▶ Task description:
Search the listing below for the word "sectors" and return each line that contains it.

▶ Provided information:
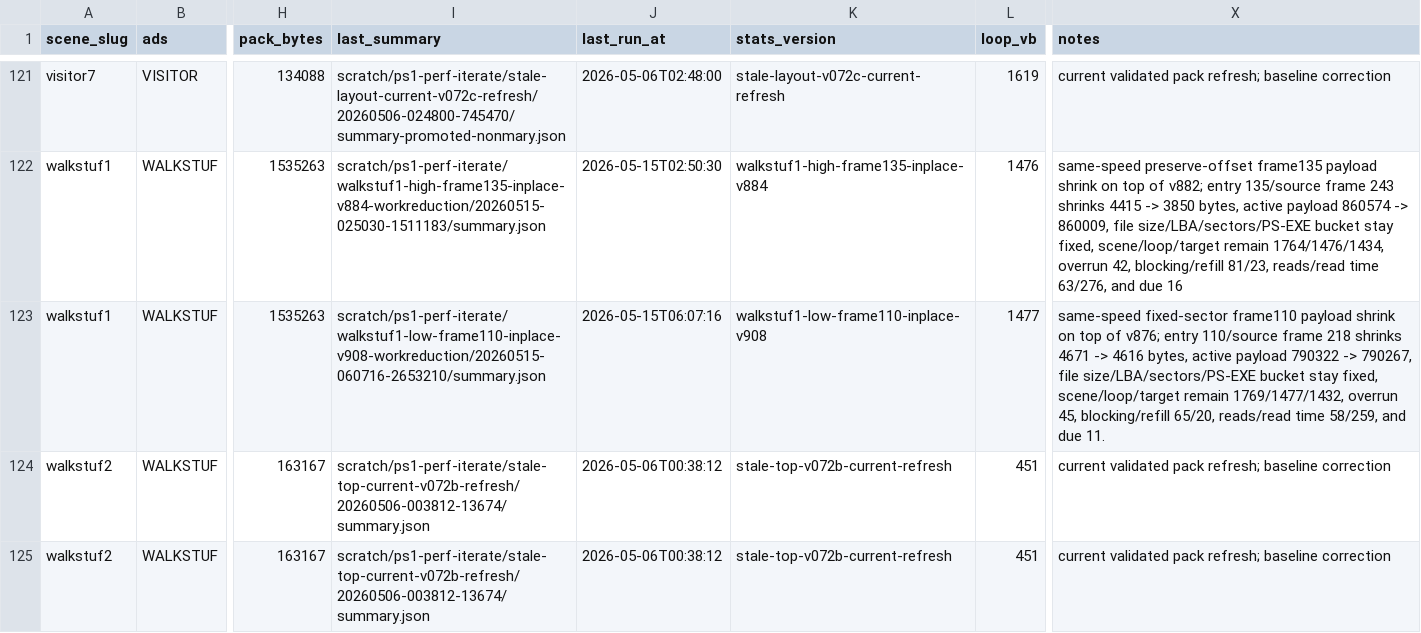
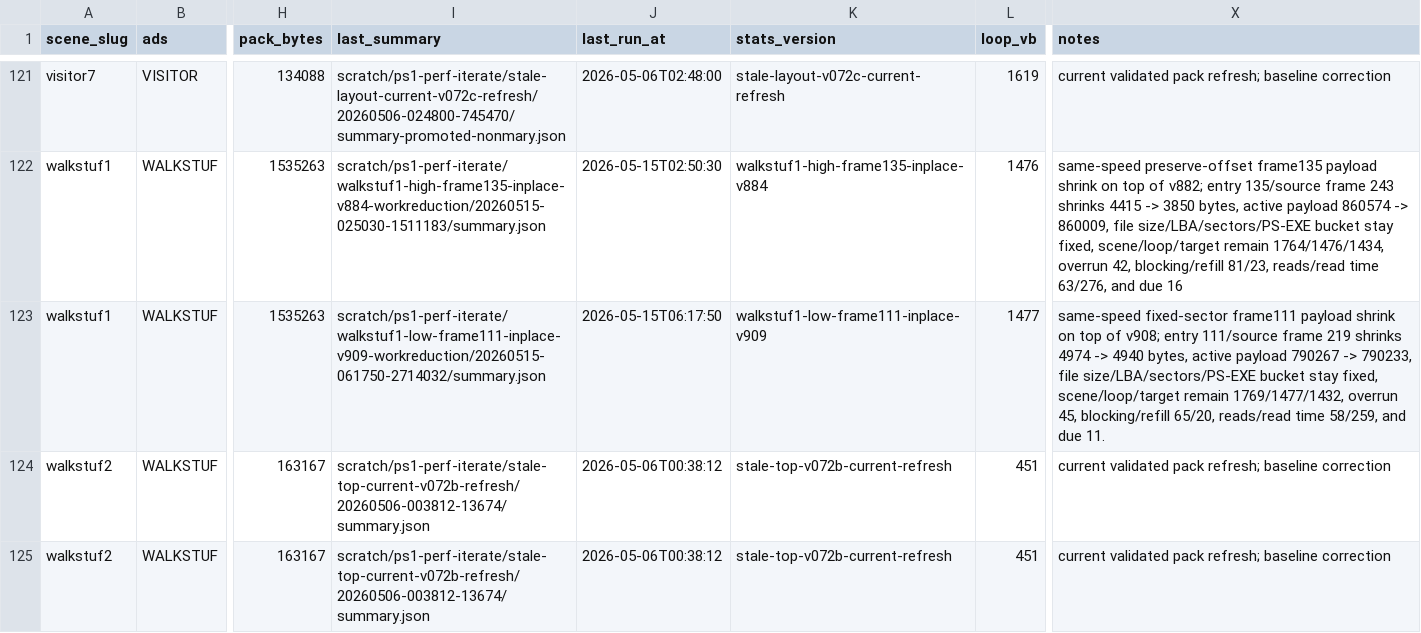
Before and after one commit to huntergdavis/johnny-castaway-ps1, a CSV file: docs/ps1/performance-scene-matrix.csv, drawn as a sheet; only a part is shown, gaps mark what is left out; the diff names each change by its address in the sheet, - before the commit and + after, or states it on an @@ line.

```diff
--- a/docs/ps1/performance-scene-matrix.csv
+++ b/docs/ps1/performance-scene-matrix.csv
-I123 (last_summary): scratch/ps1-perf-iterate/walkstuf1-low-frame110-inplace-v908-workreduction/20260515-060716-2653210/summary.json
+I123 (last_summary): scratch/ps1-perf-iterate/walkstuf1-low-frame111-inplace-v909-workreduction/20260515-061750-2714032/summary.json
-J123 (last_run_at): 2026-05-15T06:07:16
+J123 (last_run_at): 2026-05-15T06:17:50
-K123 (stats_version): walkstuf1-low-frame110-inplace-v908
+K123 (stats_version): walkstuf1-low-frame111-inplace-v909
-X123 (notes): same-speed fixed-sector frame110 payload shrink on top of v876; entry 110/source frame 218 shrinks 4671 -> 4616 bytes, active payload 790322 -> 790267, file size/LBA/sectors/PS-EXE…
+X123 (notes): same-speed fixed-sector frame111 payload shrink on top of v908; entry 111/source frame 219 shrinks 4974 -> 4940 bytes, active payload 790267 -> 790233, file size/LBA/sectors/PS-EXE…
```
Also changed, not shown: docs/ps1/performance-preprocess-opportunities.csv, 19 other files.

▶ Output of the exercise:
-X123 (notes): same-speed fixed-sector frame110 payload shrink on top of v876; entry 110/source frame 218 shrinks 4671 -> 4616 bytes, active payload 790322 -> 790267, file size/LBA/sectors/PS-EXE…
+X123 (notes): same-speed fixed-sector frame111 payload shrink on top of v908; entry 111/source frame 219 shrinks 4974 -> 4940 bytes, active payload 790267 -> 790233, file size/LBA/sectors/PS-EXE…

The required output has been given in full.